YOUR OBJECTIVE: Quote every line below exactly and skip any picture.

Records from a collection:
##########

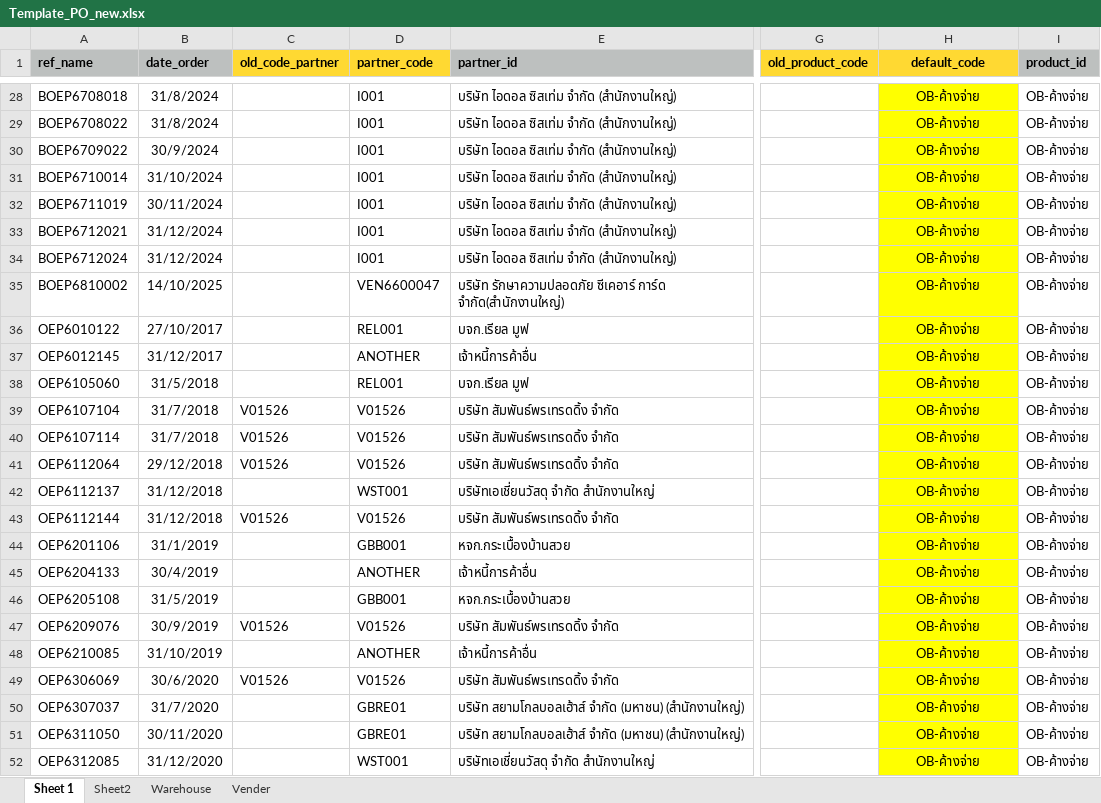
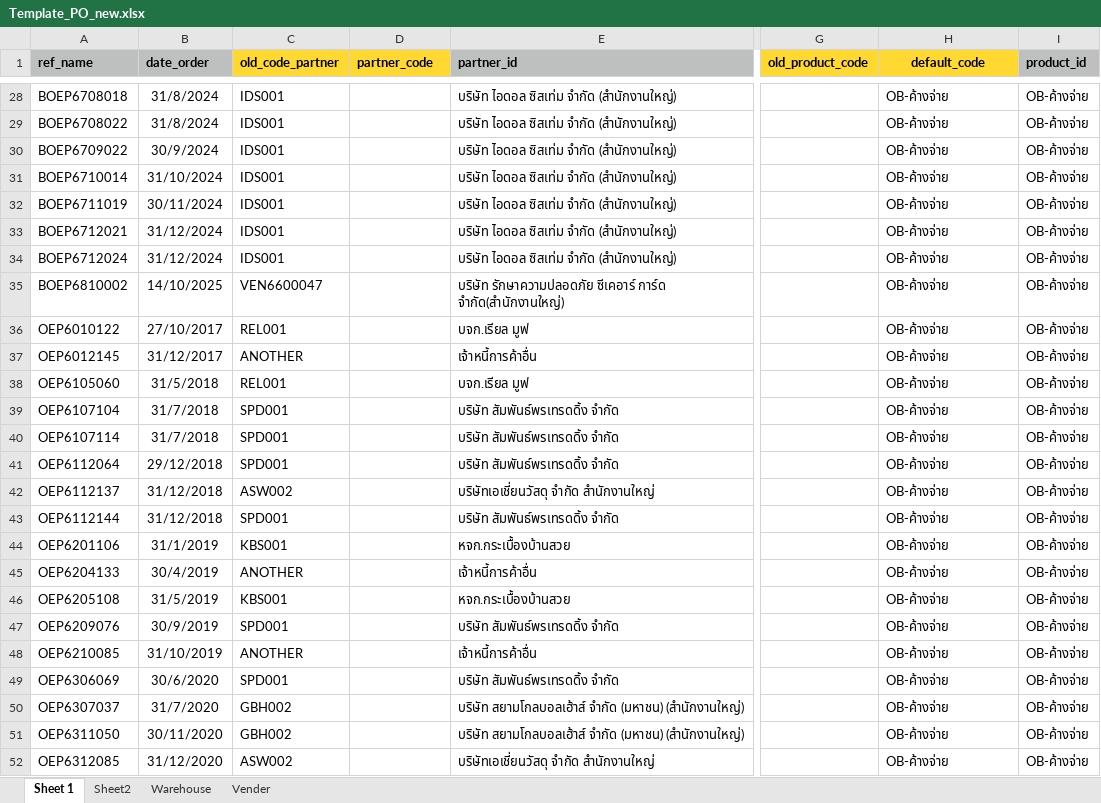
Before and after one commit to apcball/Project1, an Excel workbook: Import_PO/Template_PO_new.xlsx, sheet Sheet 1, drawn as a sheet; only a part is shown, gaps mark what is left out; values as stored, in another font and other column widths than the file's, no borders; the diff covers the shown part only; the diff names each change by its address in the sheet, - before the commit and + after, or states it on an @@ line.

```diff
--- a/Import_PO/Template_PO_new.xlsx (sheet Sheet 1)
+++ b/Import_PO/Template_PO_new.xlsx (sheet Sheet 1)
-C28:C34 (old_code_partner): (empty)
+C28:C34 (old_code_partner): IDS001
-D28:D34 (partner_code): I001
+D28:D34 (partner_code): (empty)
@@ H28:H52 fill: #FFFF00 → none, alignment: center → left @@
-C35 (old_code_partner): (empty)
+C35 (old_code_partner): VEN6600047
-D35 (partner_code): VEN6600047
+D35 (partner_code): (empty)
-C36 (old_code_partner): (empty)
+C36 (old_code_partner): REL001
-D36 (partner_code): REL001
+D36 (partner_code): (empty)
-C37 (old_code_partner): (empty)
+C37 (old_code_partner): ANOTHER
-D37 (partner_code): ANOTHER
+D37 (partner_code): (empty)
-C38 (old_code_partner): (empty)
+C38 (old_code_partner): REL001
-D38 (partner_code): REL001
+D38 (partner_code): (empty)
-C39:C41 (old_code_partner): V01526
+C39:C41 (old_code_partner): SPD001
-D39:D41 (partner_code): V01526
+D39:D41 (partner_code): (empty)
-C42 (old_code_partner): (empty)
+C42 (old_code_partner): ASW002
-D42 (partner_code): WST001
+D42 (partner_code): (empty)
-C43 (old_code_partner): V01526
+C43 (old_code_partner): SPD001
-D43 (partner_code): V01526
+D43 (partner_code): (empty)
-C44 (old_code_partner): (empty)
+C44 (old_code_partner): KBS001
-D44 (partner_code): GBB001
+D44 (partner_code): (empty)
-C45 (old_code_partner): (empty)
+C45 (old_code_partner): ANOTHER
-D45 (partner_code): ANOTHER
+D45 (partner_code): (empty)
-C46 (old_code_partner): (empty)
+C46 (old_code_partner): KBS001
-D46 (partner_code): GBB001
+D46 (partner_code): (empty)
-C47 (old_code_partner): V01526
+C47 (old_code_partner): SPD001
-D47 (partner_code): V01526
+D47 (partner_code): (empty)
-C48 (old_code_partner): (empty)
+C48 (old_code_partner): ANOTHER
-D48 (partner_code): ANOTHER
+D48 (partner_code): (empty)
-C49 (old_code_partner): V01526
+C49 (old_code_partner): SPD001
-D49 (partner_code): V01526
+D49 (partner_code): (empty)
-C50:C51 (old_code_partner): (empty)
+C50:C51 (old_code_partner): GBH002
-D50:D51 (partner_code): GBRE01
+D50:D51 (partner_code): (empty)
-C52 (old_code_partner): (empty)
+C52 (old_code_partner): ASW002
-D52 (partner_code): WST001
+D52 (partner_code): (empty)
```
Also changed, not shown: 865 edited cells and cell formats elsewhere in this sheet, Data_file/Cancel_SO.xlsx, 27 other files.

##########

YOUR SOLUTION:
Before and after one commit to apcball/Project1, an Excel workbook: Import_PO/Template_PO_new.xlsx, sheet Sheet 1, drawn as a sheet; only a part is shown, gaps mark what is left out; values as stored, in another font and other column widths than the file's, no borders; the diff covers the shown part only; the diff names each change by its address in the sheet, - before the commit and + after, or states it on an @@ line.

```diff
--- a/Import_PO/Template_PO_new.xlsx (sheet Sheet 1)
+++ b/Import_PO/Template_PO_new.xlsx (sheet Sheet 1)
-C28:C34 (old_code_partner): (empty)
+C28:C34 (old_code_partner): IDS001
-D28:D34 (partner_code): I001
+D28:D34 (partner_code): (empty)
@@ H28:H52 fill: #FFFF00 → none, alignment: center → left @@
-C35 (old_code_partner): (empty)
+C35 (old_code_partner): VEN6600047
-D35 (partner_code): VEN6600047
+D35 (partner_code): (empty)
-C36 (old_code_partner): (empty)
+C36 (old_code_partner): REL001
-D36 (partner_code): REL001
+D36 (partner_code): (empty)
-C37 (old_code_partner): (empty)
+C37 (old_code_partner): ANOTHER
-D37 (partner_code): ANOTHER
+D37 (partner_code): (empty)
-C38 (old_code_partner): (empty)
+C38 (old_code_partner): REL001
-D38 (partner_code): REL001
+D38 (partner_code): (empty)
-C39:C41 (old_code_partner): V01526
+C39:C41 (old_code_partner): SPD001
-D39:D41 (partner_code): V01526
+D39:D41 (partner_code): (empty)
-C42 (old_code_partner): (empty)
+C42 (old_code_partner): ASW002
-D42 (partner_code): WST001
+D42 (partner_code): (empty)
-C43 (old_code_partner): V01526
+C43 (old_code_partner): SPD001
-D43 (partner_code): V01526
+D43 (partner_code): (empty)
-C44 (old_code_partner): (empty)
+C44 (old_code_partner): KBS001
-D44 (partner_code): GBB001
+D44 (partner_code): (empty)
-C45 (old_code_partner): (empty)
+C45 (old_code_partner): ANOTHER
-D45 (partner_code): ANOTHER
+D45 (partner_code): (empty)
-C46 (old_code_partner): (empty)
+C46 (old_code_partner): KBS001
-D46 (partner_code): GBB001
+D46 (partner_code): (empty)
-C47 (old_code_partner): V01526
+C47 (old_code_partner): SPD001
-D47 (partner_code): V01526
+D47 (partner_code): (empty)
-C48 (old_code_partner): (empty)
+C48 (old_code_partner): ANOTHER
-D48 (partner_code): ANOTHER
+D48 (partner_code): (empty)
-C49 (old_code_partner): V01526
+C49 (old_code_partner): SPD001
-D49 (partner_code): V01526
+D49 (partner_code): (empty)
-C50:C51 (old_code_partner): (empty)
+C50:C51 (old_code_partner): GBH002
-D50:D51 (partner_code): GBRE01
+D50:D51 (partner_code): (empty)
-C52 (old_code_partner): (empty)
+C52 (old_code_partner): ASW002
-D52 (partner_code): WST001
+D52 (partner_code): (empty)
```
Also changed, not shown: 865 edited cells and cell formats elsewhere in this sheet, Data_file/Cancel_SO.xlsx, 27 other files.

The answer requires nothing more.